Dr. Rajesh Vasa is an Android guru who lectures at Melbourne’s Swinburne University of Technology. He will be taking you through the steps of creating your own Android app.
Dr Rajesh Vasa first saw the potential of mobile technology a few years ago. He’d just picked up a BlackBerry. “I used the BlackBerry for the first time and thought it was actually quite a powerful platform. That was 2007 and 2008. Then I started looking around at various other platforms, Apple released its iPhone, and I started playing with that, and after that I looked into Android.”
That’s when he understood the power of mobile. At the time, Dr Vasa was lecturing at Swinburne University and was also the IT Director for company cvMail, having previously worked for a range of organisations, from Telstra to the United Nations. His programming background was in Java and .NET. “I wrote a few articles on mobile platforms and how they were going to be the next big thing, so the Dean asked me to develop a series of programs around that.”

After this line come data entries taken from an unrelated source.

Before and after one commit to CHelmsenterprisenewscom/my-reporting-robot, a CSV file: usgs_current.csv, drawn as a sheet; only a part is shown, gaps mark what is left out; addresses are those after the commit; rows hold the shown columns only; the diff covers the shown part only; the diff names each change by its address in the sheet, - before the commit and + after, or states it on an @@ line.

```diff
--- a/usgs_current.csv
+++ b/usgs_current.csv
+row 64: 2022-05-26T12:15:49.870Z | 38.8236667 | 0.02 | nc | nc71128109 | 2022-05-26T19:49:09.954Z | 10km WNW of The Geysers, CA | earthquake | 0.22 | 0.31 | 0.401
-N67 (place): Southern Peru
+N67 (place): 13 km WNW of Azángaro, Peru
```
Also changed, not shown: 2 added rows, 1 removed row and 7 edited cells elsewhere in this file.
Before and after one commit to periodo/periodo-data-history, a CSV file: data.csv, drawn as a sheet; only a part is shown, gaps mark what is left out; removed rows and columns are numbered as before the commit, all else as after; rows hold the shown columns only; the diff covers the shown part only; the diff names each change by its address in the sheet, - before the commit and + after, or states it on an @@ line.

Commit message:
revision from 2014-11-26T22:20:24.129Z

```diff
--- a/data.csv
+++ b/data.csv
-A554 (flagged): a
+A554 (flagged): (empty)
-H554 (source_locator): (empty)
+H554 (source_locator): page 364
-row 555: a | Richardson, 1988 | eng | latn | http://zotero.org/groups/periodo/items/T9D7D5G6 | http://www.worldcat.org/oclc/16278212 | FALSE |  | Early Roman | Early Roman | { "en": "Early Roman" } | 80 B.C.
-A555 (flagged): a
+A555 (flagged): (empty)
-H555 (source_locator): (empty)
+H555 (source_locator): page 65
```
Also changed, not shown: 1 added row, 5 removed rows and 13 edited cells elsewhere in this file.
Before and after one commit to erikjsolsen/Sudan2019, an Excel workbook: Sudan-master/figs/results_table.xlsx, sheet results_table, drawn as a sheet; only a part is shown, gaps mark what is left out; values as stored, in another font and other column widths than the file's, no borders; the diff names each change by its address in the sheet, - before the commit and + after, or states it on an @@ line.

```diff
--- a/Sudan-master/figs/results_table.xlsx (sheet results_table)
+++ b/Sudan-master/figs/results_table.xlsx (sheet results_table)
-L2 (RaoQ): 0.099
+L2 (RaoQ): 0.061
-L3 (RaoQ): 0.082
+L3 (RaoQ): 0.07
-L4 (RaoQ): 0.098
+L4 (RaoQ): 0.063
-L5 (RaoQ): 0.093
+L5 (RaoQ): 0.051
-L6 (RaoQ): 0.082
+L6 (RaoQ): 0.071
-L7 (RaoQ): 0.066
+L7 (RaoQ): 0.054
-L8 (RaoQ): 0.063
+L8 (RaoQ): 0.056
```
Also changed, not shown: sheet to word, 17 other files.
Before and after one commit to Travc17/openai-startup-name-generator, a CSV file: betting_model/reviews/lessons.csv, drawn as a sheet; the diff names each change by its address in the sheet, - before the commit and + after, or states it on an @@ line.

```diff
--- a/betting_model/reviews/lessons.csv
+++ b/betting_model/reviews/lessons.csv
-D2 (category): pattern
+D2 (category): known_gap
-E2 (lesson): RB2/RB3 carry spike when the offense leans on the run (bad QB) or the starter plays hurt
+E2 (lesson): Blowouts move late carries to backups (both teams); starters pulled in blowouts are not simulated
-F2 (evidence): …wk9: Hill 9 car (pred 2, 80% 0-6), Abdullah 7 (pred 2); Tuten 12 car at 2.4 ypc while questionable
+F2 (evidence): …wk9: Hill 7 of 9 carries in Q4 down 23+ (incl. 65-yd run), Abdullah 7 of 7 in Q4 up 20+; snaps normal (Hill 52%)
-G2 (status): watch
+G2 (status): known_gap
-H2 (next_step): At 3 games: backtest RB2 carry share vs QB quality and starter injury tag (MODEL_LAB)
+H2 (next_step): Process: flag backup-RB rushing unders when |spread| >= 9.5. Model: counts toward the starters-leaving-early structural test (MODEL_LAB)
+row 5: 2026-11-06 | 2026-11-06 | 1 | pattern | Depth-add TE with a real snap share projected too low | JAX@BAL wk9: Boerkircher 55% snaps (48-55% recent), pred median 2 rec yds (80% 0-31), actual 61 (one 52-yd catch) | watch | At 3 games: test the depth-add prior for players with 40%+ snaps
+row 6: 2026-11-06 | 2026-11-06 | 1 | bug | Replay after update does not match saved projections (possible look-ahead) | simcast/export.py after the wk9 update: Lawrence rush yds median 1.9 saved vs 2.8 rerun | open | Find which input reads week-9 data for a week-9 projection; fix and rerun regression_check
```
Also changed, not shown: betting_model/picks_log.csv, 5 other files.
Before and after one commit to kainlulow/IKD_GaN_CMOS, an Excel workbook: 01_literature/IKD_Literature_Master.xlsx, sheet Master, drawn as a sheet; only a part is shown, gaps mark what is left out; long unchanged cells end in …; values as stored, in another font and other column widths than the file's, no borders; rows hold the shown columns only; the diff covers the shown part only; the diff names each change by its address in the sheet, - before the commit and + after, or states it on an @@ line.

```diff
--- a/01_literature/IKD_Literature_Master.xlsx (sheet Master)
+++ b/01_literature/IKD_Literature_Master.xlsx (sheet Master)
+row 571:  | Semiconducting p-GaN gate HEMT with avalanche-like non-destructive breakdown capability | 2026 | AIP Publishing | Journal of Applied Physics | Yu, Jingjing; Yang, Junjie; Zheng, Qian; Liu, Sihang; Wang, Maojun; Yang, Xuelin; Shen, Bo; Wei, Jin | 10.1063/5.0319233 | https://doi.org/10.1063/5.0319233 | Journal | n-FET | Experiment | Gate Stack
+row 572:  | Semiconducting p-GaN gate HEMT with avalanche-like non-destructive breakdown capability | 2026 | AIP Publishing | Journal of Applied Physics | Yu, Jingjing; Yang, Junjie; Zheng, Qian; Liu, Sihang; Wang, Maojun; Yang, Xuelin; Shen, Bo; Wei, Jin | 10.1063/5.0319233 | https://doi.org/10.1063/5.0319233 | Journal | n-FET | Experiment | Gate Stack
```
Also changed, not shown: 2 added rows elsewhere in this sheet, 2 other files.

Dr Vasa now teaches mobile development and is enthused about Android. “The greatest thing about Android is that it’s open platform, and easily customisable,” he says. Not only is Android becoming the preferred mobile OS for many businesses needing customised apps but, along with other mobile platforms, it’s also providing a massive opportunity for Australian developers.
He should know, because he is seeing what Australian developers are capable of in his other roles. He’s also a business technology adviser to mobile development companies such as Long Weekend Mobile and a judge for the ACM Programming Competition and iAwards run by the Australian Information Industry Association.
“The best thing about mobile applications is that they’re small; you don’t need a really large company to build an app. If you’re trying to build a big web application, you need scale and massive resources to put that out.
“You can be a single developer and you can solve contextual problems for customers. You don’t try and take on Google, but you can say to people ‘I can fix a small problem for you right now which will let your phone do what you want it do.’ It might be only two weeks work and you can get a contract for that. It doesn’t require you to have a team of 10 people. That’s where I see the greatest opportunities in mobile technology, not in building things like Angry Birds or stuff like that, because those things are difficult to make. At last count, Angry Birds had 70 people working for it.”
Dr Vasa believes that as long as developers are realistic and work around the local market, the opportunities are vast as mobile technology becomes central to people’s lives.
“Local contextual knowledge is what you need to build an app. For instance, one of the projects I’m involved in can help people in their garden. A gardener can say, ‘What shall I grow today?’ Or they see an insect, take a picture of it and the app does a quick analysis and finds out what insect it is and what to do about it.”
In another project, Dr Vasa is working with a physiotherapist to develop a program to send exercise plans to customer’s phones.
Go to Dr Rajesh Vasa's Android Masterclass